- The age and health of each spouse
- Whether one spouse has been awarded primary physical custody of children born of the marriage
- Either spouse’s financial contributions to assets that are owned by or titled in the name of the other spouse
- The future earning prospects of each spouse
- Any alimony or maintenance being awarded by the court
- Whether either spouse wasted or concealed marital assets in contemplation of divorce or during the divorce proceedings
Turn to the Qualified Division of Marital Property Lawyers in Bergen County, NJ at the Choi Law Firm to Pursue a Fair and Favorable Outcome in Your Divorce Case
If you are getting a divorce, the New Jersey equitable distribution lawyers at the Choi Law Firm can advocate on your behalf for a fair division of your and your spouse’s assets and liabilities. Turn to our firm to help you in your divorce case by:
- Thoroughly investigating your and your spouse’s financial situations, including locating assets or money that may have been hidden by your spouse
- Working with accountants and financial experts to get a full picture of the marital estate
- Identifying what properties or assets may be properly considered separately owned by you or your spouse
- Vigorously negotiating on your behalf to try to reach a fair settlement with your spouse to avoid the time and expense of litigation
- Going to court if necessary and advocating on your behalf for a favorable outcome for you in your equitable distribution case
Contact Our Qualified New Jersey Equitable Distribution Attorneys Today to Get the Legal Help You Need
When you get divorced, you deserve to receive your fair share of the assets and wealth that your marriage has built. Contact us at the Choi Law Firm today for a confidential consultation to learn more about your legal rights. Our division of marital property lawyers in Bergen County, NJ serve clients in Essex County, Passaic County, Queens County, Nassau County, and throughout North Jersey and NYC.
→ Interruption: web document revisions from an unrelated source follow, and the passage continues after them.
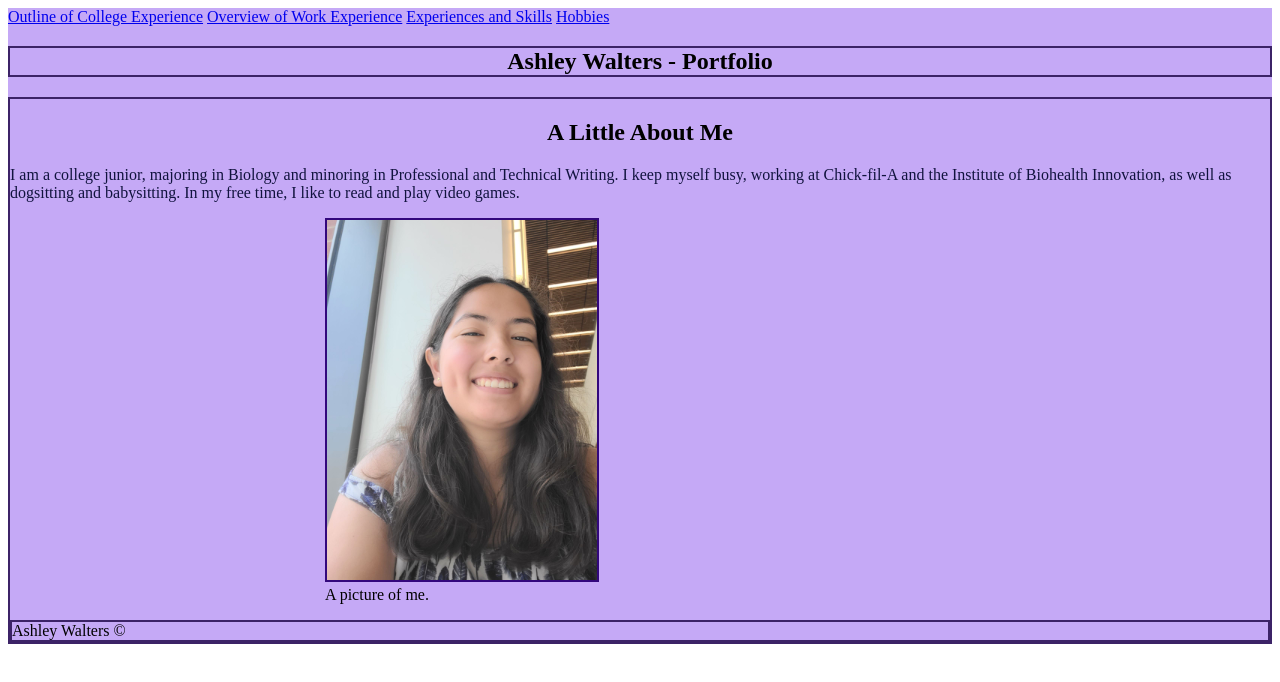
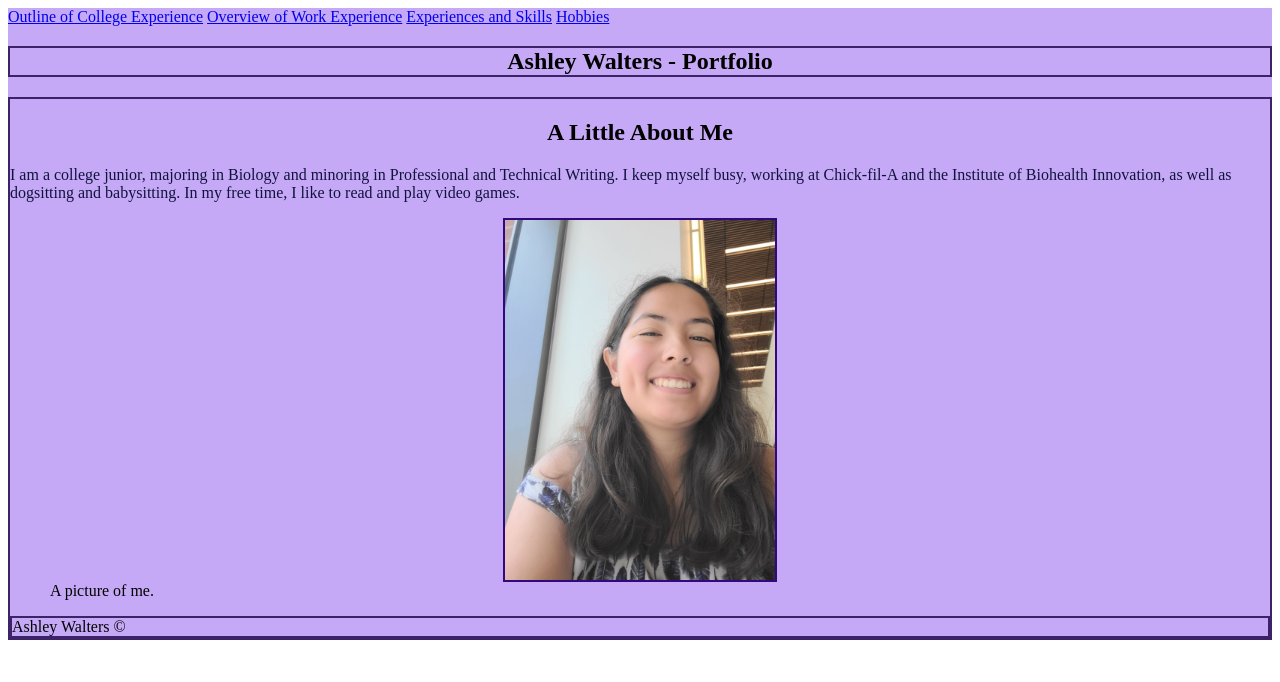
Before and after one commit to awalters63/practicesitetwo, a plain HTML site: page index.html in a window 1280 px wide. Drawn offline with Linux system fonts and the light colour scheme.

Commit message:
Update ps2.css

```diff
--- a/ps2.css
+++ b/ps2.css
@@ -26,9 +26,12 @@ p {
 img {
 	max-width: 100%
 	height: auto;
+	display: block;
+	margin-left: auto;
+	margin-right: auto;
 }
 
-figure {
+figurecaption {
 	display: block;
 	margin-left: auto;
 	margin-right: auto;
```
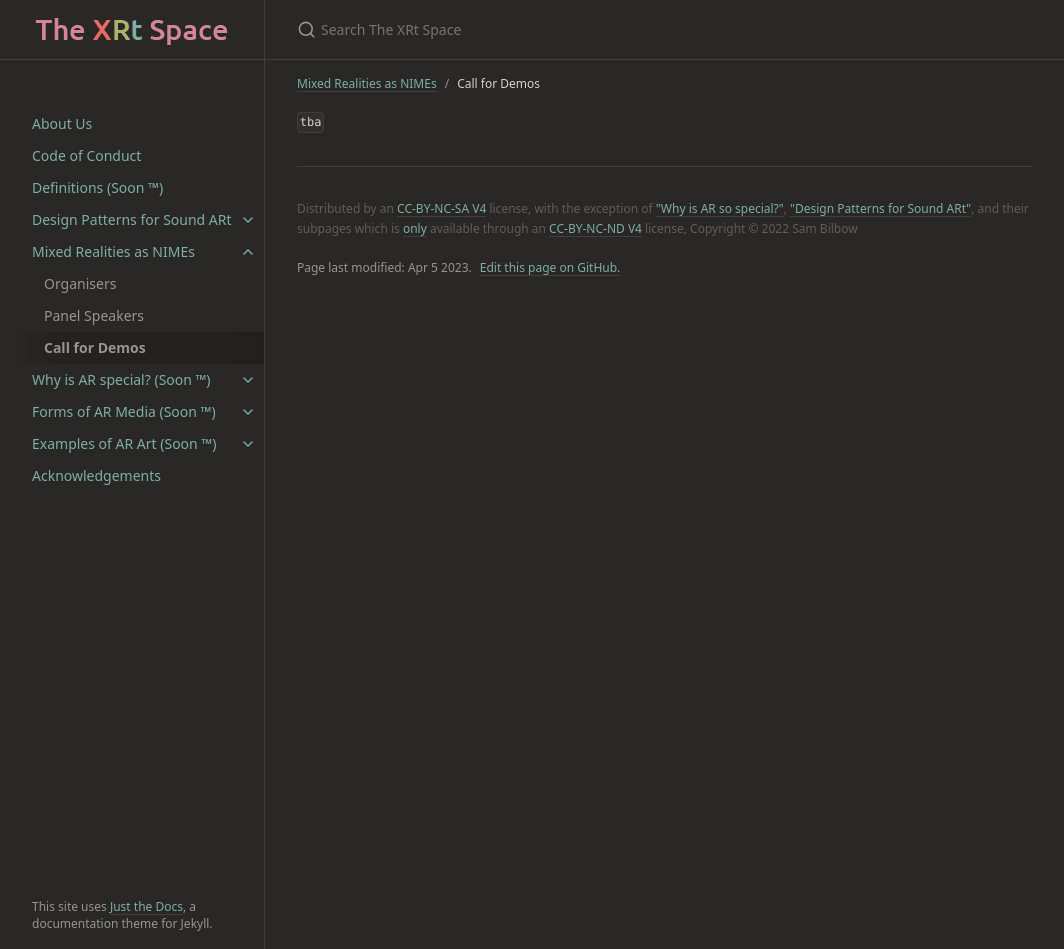
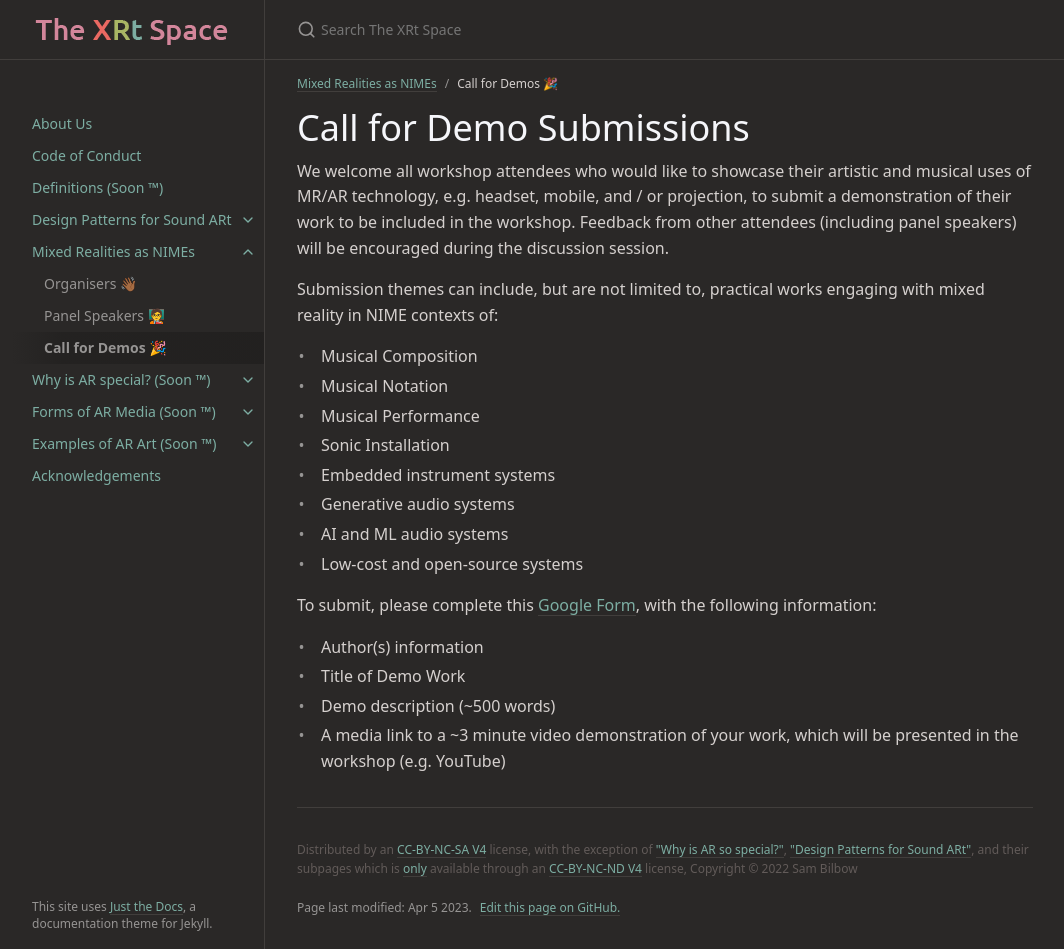
Before and after one commit to sambilbow/thexrtspace, a Jekyll site: the page built from docs/nime-workshop/call.md, in a window 1280 px wide and 949 px high. Shown: the whole window, without its empty margins (107-1171 px from the left). Built offline with Jekyll 4.4.1, drawn with Linux system fonts in a browser that asks for light colours.

Commit message:
:pencil: (nime-workshop) Add more inf…

```diff
--- a/docs/nime-workshop/call.md
+++ b/docs/nime-workshop/call.md
@@ -1,10 +1,29 @@
 ---
 layout: default
 last_modified_date:  05/04/2023
-title: Call for Demos
+title: Call for Demos 🎉
 permalink: /nime-workshop/call
 nav_order: 3
 parent: Mixed Realities as NIMEs
 ---
 
-`tba`
+# Call for Demo Submissions
+
+We welcome all workshop attendees who would like to showcase their artistic and musical uses of MR/AR technology, e.g. headset, mobile, and / or projection, to submit a demonstration of their work to be included in the workshop. Feedback from other attendees (including panel speakers) will be encouraged during the discussion session.
+
+Submission themes can include, but are not limited to, practical works engaging with mixed reality in NIME contexts of:
+- Musical Composition
+- Musical Notation
+- Musical Performance
+- Sonic Installation
+- Embedded instrument systems
+- Generative audio systems
+- AI and ML audio systems
+- Low-cost and open-source systems
+
+
+To submit, please complete this [Google Form](https://docs.google.com/forms/d/e/1FAIpQLSfp53hym3dfCH-1bnk4Emy9hPla9efv2sjFgac2VkLc7BJOFA/viewform?usp=sharing), with the following information:
+- Author(s) information
+- Title of Demo Work
+- Demo description (~500 words)
+- A media link to a ~3 minute video demonstration of your work, which will be presented in the workshop (e.g. YouTube)
```
Also changed, not shown: docs/nime-workshop/index.md (+6 -6 lines), docs/nime-workshop/organisers.md (+1 -1 lines), docs/nime-workshop/panel.md (+5 -3 lines).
Frequently Asked Questions About Equitable Distribution in New Jersey
Yes. Spouses who are divorcing can negotiate a marital settlement agreement or property settlement agreement to decide how they wish to divide marital assets and liabilities. A divorcing couple’s property settlement agreement or marital settlement agreement can then be incorporated by the court into the final judgment of divorce to make the parties’ agreement an enforceable court order, which may be needed to affect certain aspects of an equitable distribution such as dividing up pension or retirement account benefits.
While adultery by one spouse does not, by itself, have any effect on how the court will rule on equitable distribution in divorce, the court may consider the financial ramification of a spouse’s infidelity when deciding equitable distribution. For example, if the court finds that the unfaithful spouse spent an excessive amount of money that was marital property on their adulterous affair, the court may adjust the equitable distribution award to reflect the waste of marital assets.
Yes. Even if an asset is legally titled in only one spouse’s name, the court may still find that the asset constitutes marital property if both spouses contributed to the purchase and maintenance of the asset. For example, a couple may purchase real estate and title it only in one spouse’s name for tax purposes or for the purposes of obtaining a mortgage, but the court may rule that the property is a marital asset if both spouses financially contributed to the purchase price and maintenance costs.
“I always felt that they were genuinely fighting for me; truly looking out for my best interests."
I am very grateful for Sandra Choi and her team. They were kind, compassionate, thorough and very professional throughout the entire process of my case. I always felt that they were listening to my concerns and interests and provided all the professional advice and answers to my questions that I needed to feel confident about my decisions.”
“One of the best things about Ms. Choi is that she is caring and listens carefully to understand your situation."
Sandra Choi is attentive, kind, thoughtful, and professional. She was thorough and well-prepared throughout my case, and I was impressed by her honesty and work ethic. Ms. Choi and her team were helpful and responsive to my questions and concerns, and she certainly exceeded my expectations. I highly recommend Ms. Choi and her team.